A MACHINE EMPOWERS ODISHA'S TRIBAL WOMEN
JHUNU MALIK, a resident of Kanteikoli tribal village in Mohana taluk of Odisha's Gajapati district, takes just two minutes to peel off the hard, latex-filled outer rind of a jackfruit, and she does not use her bare hands. The difficult task is made easy by a wood-plainer used by carpenters. "This small machine has changed my life. Earlier, it used to take 10-15 minutes to peel a jackfruit. But with this machine it is quick. Since I started using this, I am earning six times more," she says. The machine and training in minimal processing was provided to her by the regional centre of the Indian Institute of Horticultural Research in Bhubaneswar. "The machine weighs 1.75 kg. We reduced the weight to 1.5 kg by removing some parts," says H S Singh, head of the centre. "We're trying to reduce the weight to 1.25 kg."
The soft-flesh variety of jackfruit grows in abundance in Gajapati and Kandhamal districts in the state. Like Jhunu, many women used to collect the fruit and sell it for ` 5 per kg to traders, who would sell it as a vegetable in the markets of Delhi and other north Indian cities at ` 40-60 per kg. Using the wood-plainer, tribal women in Odisha are enhancing their skills while increasing their income. "Now that peeling jackfruit is much faster, we cut it into cubes, smear a solution to prevent browning, pack it and sell it as a vegetable for ` 30-40 per kg in the local markets," says Padma Mallik, Jhunu's friend. Both of them are office bearers of a self-help group of 10 women. There are five such groups in Mohana.
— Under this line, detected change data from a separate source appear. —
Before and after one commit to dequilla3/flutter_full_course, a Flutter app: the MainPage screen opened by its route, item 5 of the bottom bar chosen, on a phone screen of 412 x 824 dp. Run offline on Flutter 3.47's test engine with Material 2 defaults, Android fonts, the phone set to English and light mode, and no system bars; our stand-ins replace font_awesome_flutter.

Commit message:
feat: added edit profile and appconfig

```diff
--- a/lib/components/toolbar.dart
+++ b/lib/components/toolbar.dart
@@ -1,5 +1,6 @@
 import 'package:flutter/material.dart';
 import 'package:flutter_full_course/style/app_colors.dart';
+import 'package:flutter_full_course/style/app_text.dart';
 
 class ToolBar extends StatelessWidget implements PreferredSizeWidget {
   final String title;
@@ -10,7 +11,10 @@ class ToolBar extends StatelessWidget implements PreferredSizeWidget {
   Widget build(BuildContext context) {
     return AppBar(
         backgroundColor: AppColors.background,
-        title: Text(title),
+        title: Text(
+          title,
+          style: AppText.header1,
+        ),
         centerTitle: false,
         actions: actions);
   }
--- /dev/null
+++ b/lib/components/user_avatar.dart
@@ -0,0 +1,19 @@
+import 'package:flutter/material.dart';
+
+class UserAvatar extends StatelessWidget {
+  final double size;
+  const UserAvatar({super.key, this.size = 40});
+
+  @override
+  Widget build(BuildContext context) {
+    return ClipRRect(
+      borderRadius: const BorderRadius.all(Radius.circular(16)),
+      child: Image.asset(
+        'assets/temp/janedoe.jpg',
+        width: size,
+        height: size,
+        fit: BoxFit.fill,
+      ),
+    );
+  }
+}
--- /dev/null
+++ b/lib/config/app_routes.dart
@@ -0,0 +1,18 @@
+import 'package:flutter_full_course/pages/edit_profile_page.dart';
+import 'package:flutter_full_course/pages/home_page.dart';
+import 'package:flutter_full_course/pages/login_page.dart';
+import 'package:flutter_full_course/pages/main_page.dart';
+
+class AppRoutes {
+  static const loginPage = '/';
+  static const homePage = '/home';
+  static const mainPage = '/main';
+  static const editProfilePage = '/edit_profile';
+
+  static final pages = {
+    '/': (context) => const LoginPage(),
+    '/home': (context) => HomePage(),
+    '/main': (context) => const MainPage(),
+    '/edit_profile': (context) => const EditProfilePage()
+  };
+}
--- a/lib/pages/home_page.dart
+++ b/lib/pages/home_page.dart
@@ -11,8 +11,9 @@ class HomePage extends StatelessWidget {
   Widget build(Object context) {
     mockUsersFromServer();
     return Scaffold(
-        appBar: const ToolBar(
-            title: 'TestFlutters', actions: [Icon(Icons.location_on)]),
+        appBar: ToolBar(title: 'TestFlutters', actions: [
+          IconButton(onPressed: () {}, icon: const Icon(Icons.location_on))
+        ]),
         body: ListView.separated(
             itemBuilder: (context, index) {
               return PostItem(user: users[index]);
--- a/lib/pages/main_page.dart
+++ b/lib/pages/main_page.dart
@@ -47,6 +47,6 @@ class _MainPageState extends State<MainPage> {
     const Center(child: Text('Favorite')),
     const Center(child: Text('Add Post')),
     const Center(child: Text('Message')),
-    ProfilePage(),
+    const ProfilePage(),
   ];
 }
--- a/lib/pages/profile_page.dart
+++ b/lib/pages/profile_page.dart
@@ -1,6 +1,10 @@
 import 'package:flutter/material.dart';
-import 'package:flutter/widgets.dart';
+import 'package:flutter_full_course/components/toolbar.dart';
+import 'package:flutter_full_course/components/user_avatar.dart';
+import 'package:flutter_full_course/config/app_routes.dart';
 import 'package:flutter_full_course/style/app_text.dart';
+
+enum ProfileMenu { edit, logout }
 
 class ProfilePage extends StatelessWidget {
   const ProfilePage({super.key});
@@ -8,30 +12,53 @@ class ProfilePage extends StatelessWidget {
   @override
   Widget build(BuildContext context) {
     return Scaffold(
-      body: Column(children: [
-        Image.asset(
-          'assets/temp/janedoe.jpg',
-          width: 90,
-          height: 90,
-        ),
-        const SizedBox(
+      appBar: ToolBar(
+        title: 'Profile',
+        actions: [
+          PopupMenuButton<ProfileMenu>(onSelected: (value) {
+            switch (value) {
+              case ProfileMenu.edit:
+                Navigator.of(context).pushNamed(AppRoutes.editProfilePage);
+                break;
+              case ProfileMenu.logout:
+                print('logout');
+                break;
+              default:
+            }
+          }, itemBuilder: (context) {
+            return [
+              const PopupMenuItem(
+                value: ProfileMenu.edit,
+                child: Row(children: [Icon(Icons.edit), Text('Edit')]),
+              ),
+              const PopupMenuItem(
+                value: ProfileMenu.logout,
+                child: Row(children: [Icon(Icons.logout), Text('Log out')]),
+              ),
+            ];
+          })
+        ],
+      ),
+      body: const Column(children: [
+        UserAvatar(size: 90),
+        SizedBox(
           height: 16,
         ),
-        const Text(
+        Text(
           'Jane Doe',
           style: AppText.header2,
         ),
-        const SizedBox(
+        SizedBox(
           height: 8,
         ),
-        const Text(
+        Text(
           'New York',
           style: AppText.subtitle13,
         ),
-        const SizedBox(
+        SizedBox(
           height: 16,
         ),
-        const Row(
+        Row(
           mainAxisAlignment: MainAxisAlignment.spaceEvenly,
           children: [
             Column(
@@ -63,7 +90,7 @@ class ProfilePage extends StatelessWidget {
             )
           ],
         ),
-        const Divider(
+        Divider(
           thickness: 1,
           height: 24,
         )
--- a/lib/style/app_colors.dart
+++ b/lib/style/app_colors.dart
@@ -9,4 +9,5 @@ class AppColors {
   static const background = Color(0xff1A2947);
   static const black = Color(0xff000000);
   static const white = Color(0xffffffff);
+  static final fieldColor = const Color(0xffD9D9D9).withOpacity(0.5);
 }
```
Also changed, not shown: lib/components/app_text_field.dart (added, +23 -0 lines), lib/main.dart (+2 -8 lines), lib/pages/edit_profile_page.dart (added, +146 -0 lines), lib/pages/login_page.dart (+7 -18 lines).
Each group has one machine, which costs ` 2,200-2,500. The centre also organised a training in February this year on the minimal processing of raw jackfruit so that it can be used as a vegetable and sold by the tribal women locally.